In Chapter 10, we consider the tendency of voters to project their own views onto the candidates of parties they prefer (an assimilation effect) and to describe the views of the candidates of parties they dislike as further away from their own views than may actually be the case (a contrast effect). We show theoretically that such effects have consequences for party location that are similar to those of party identification – namely, generating pressures for party divergence. Empirically, the degree of assimilation and contrast is assessed for each of the four countries discussed in earlier chapters.
We elaborate on this point in the following discussion. 4. The Unified Discounting Model Heretofore, we have assumed that in a Downsian or proximity model, voters take their notion of candidate/party location at face value – that is, they evaluate the parties as if they will implement the policies they are perceived to advocate. ” There are several reasons why we may expect that parties or candidates may be unable to implement the full extent of the policies that they advocate. The effect will be most pronounced in nations in which power is shared between an executive and a legislature, which are frequently controlled by different parties.
Because turnout was unusually low in the 1997 election, we apply the turnout model developed in Chapter 7, obtaining equilibrium party locations more dispersed than those obtained without the effects of abstention. The dynamics of a positive feedback loop as studied by Nagel (2001) are reported, which suggest long-term swings back and forth in the degree of divergence between Labour and Conservative positions. Nagel finds that as Liberal Democratic strength waxes, Labour and the Conservatives diverge (the occupied-center thesis), permitting the Liberal Democrats to gain even more strength (the vacated-center thesis) – a process that is likely to continue until reversed by exogenous forces.

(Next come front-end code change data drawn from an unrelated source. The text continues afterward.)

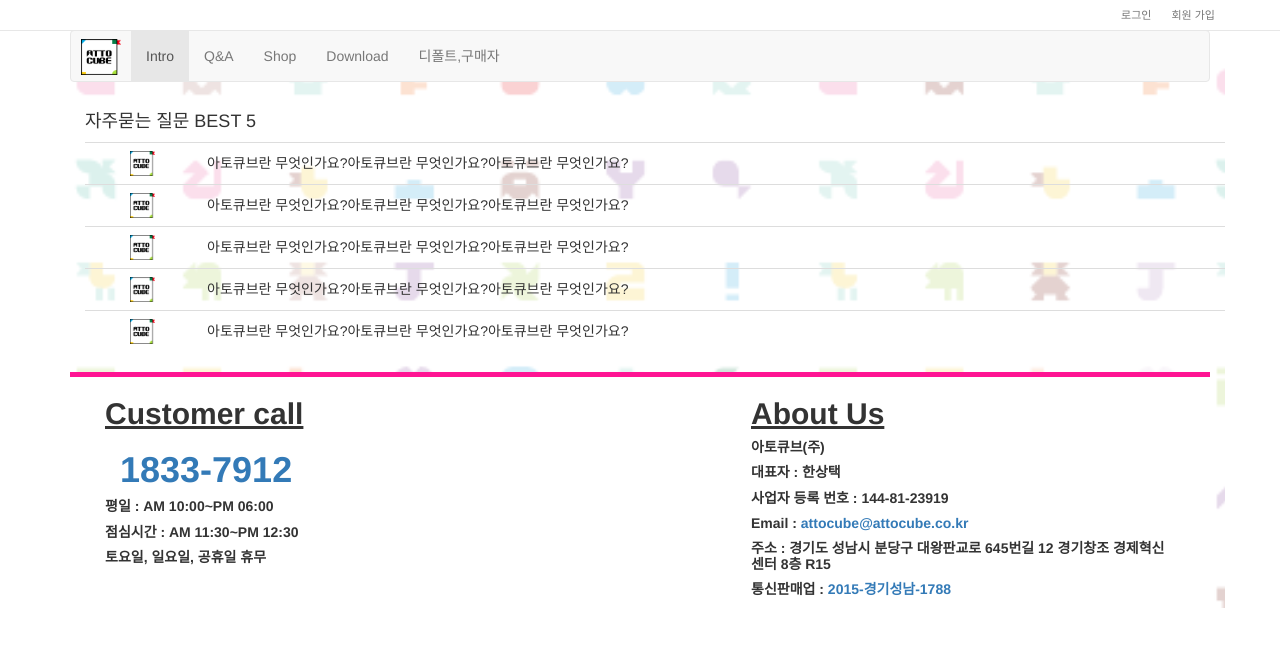
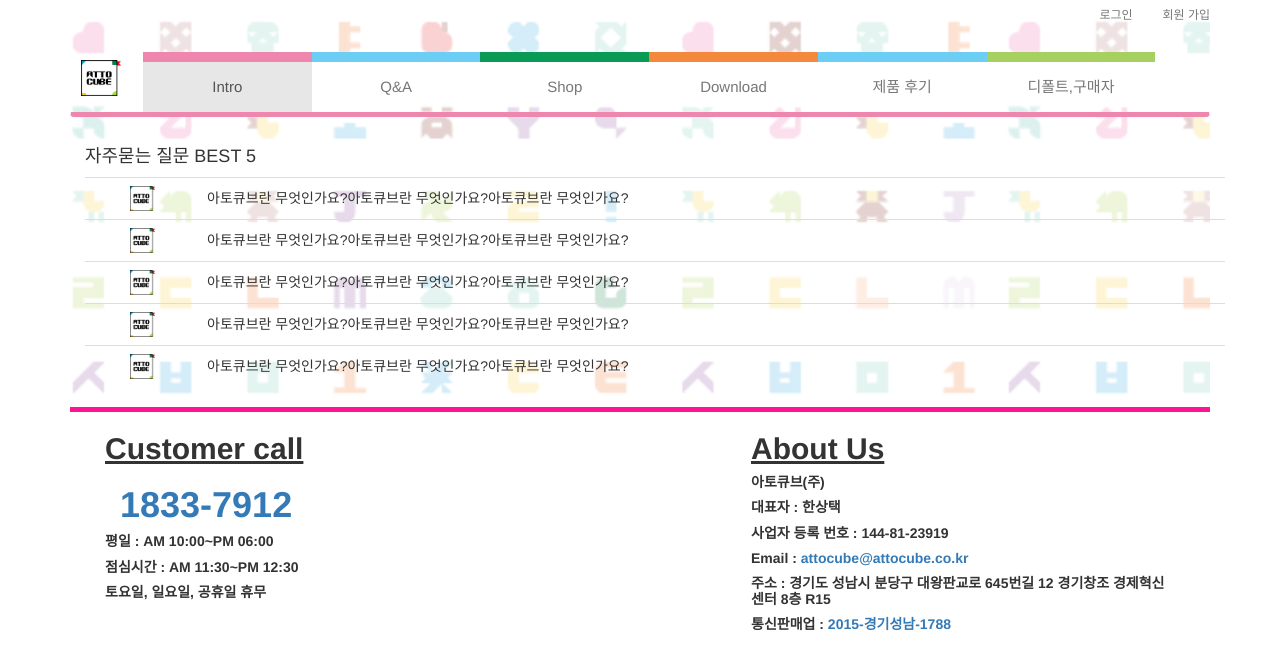
Before and after one commit to leejaengjaeng/Django_atto, a Django app: page /qa/ in a window 1280 px wide. Shown: the top 670 px of the page. Run offline with Django 3.2, Linux system fonts and the light colour scheme; some libraries are stand-ins or nearby versions.

Commit message:
navbar design

```diff
--- a/application/common/customUserHandler.py
+++ b/application/common/customUserHandler.py
@@ -31,6 +31,7 @@
             (u'Q&A', '/qa'),
             (u'Shop', '/shop'),
             (u'Download', '#'),
+            (u'제품 후기', '#'),
             (u'디폴트,구매자', '#'),
         ]
     else :
@@ -39,7 +40,7 @@
             (u'Q&A', '/qa'),
             (u'Shop', '/shop'),
             (u'Download', '#'),
-            (u'다른것들', '#'),
+            (u'제품 후기', '#'),
         ]
 
     request.session['nav_left'] = menu_left
--- a/assets/css/custom.css
+++ b/assets/css/custom.css
@@ -1,3 +1,13 @@
+body
+{
+  padding-top : 0px;
+}
+center
+{
+    font-size:15px;
+    font-style:strong;
+}
+
 .price {
     font-size: 10px;
 }
@@ -6,28 +16,68 @@
     font-size: 7px;
 }
 
-body {
-    padding-top: 65px;
-}
-
 #top_Toolbar
 {
+    position: relative;
+    width:100%;
+    min-height: 20px;
     background-color: rgba(0,0,0,0);
-    //border-color:rgba(0,0,0,0);
+    border-color:rgba(0,0,0,0);
 }
 #top_Toolbar a
 {
-    font-size: 11px;
-    padding: 5px 10px 5px 10px;
+    font-size: 12px;
+    padding: 5px 30px 5px 0px;
 }
 
-#bodyID
+#mainContainer
 {
-    padding : 30px 15px 0px 15px;
     background-size: 80%;
     background-clip:content-box;
 }
 
-.navbar-fixed-top {
-    min-height: 20px;
+#navMenu
+{
+    background-color: rgba(0,0,0,0);
+    border-color:rgba(0,0,0,0);
+    border-bottom:5px solid #EF86AE;
+
 }
+.navbar-header
+{
+    border-right:2px soild #6CCEF5;
+    width:5%;
+}
+#navbar
+{
+    width:95%;
+}
+#navbar li
+{
+    width:16%;
+}
+
+#navItem1
+{
+    border-top:10px solid #EF86AE;
+}
+#navItem2
+{
+    border-top:10px solid #6CCEF5;
+}
+#navItem3
+{
+    border-top:10px solid #099A55;
+}
+#navItem4
+{
+    border-top:10px solid #F4883D;
+}
+#navItem5
+{
+    border-top:10px solid #6CCEF5;
+}
+#navItem6
+{
+    border-top:10px solid #A6D060;
+}
--- a/templates/homepage/attoHome_base.html
+++ b/templates/homepage/attoHome_base.html
@@ -30,8 +30,8 @@
         {% setSession request %}
 </head>
 
-<body id="bodyID" >
-<div class="container" style='background-image: url("{% static 'assets/img/background.png' %}");'>
+<body>
+<div id="mainContainer" class="container" style='background-image: url("{% static 'assets/img/background.png' %}");'>
 <!-- TODO: 모바일에서 두줄로 나오는거 수정 -->
 <!-- 고정 툴바 -->
     <nav id="top_Toolbar" class="navbar navbar-default navbar-fixed-top">
@@ -50,9 +50,8 @@
       </div>
     </nav>
 <!-- 고정 툴바 끝-->
-
 <!-- 네비게이션 바 -->
-    <div class = "navbar navbar-default" >
+    <nav class = "navbar navbar-default" id="navMenu" >
         <div class = "container">
             <div class = "navbar-header">
                 <!-- 햄버거 메뉴-->
@@ -73,13 +72,13 @@
             <!-- 사이즈 줄어들면 사라질 부분 -->
             <div class="collapse navbar-collapse" id="navbar-collapse">
                 <!--기본메뉴-->
-                <ul class="nav navbar-nav">
+                <ul id="navbar" class="nav navbar-nav">
                 {% if request.session.nav_left %}
                     {% for key,value in request.session.nav_left %}
                         {% ifequal 0 forloop.counter0 %}
-                            <li role="presentation" class="active"><a href={{value}}> {{key}} </a></li>
+                            <li role="presentation" class="active" id="navItem{{ forloop.counter }}"><a href={{value}}><center>{{key}}</center></a></li>
                         {% else %}
-                            <li role="presentation"><a href={{value}}> {{key}} </a></li>
+                            <li role="presentation" id="navItem{{ forloop.counter }}"><a href={{value}}><center>{{key}}</center></a></li>
                         {% endifequal %}
                     {% endfor %}
                 {% else %}
@@ -88,7 +87,7 @@
                 </ul>
             </div>
         </div>
-    </div>
+    </nav>
 <!-- 네비게이션바 종료 -->
 
 {% block slider %}{% endblock slider %}
```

A Unified Theory of Party Competition: A Cross-National Analysis Integrating Spatial and Behavioral Factors by James F. Adams, Samuel Merrill III, Bernard Grofman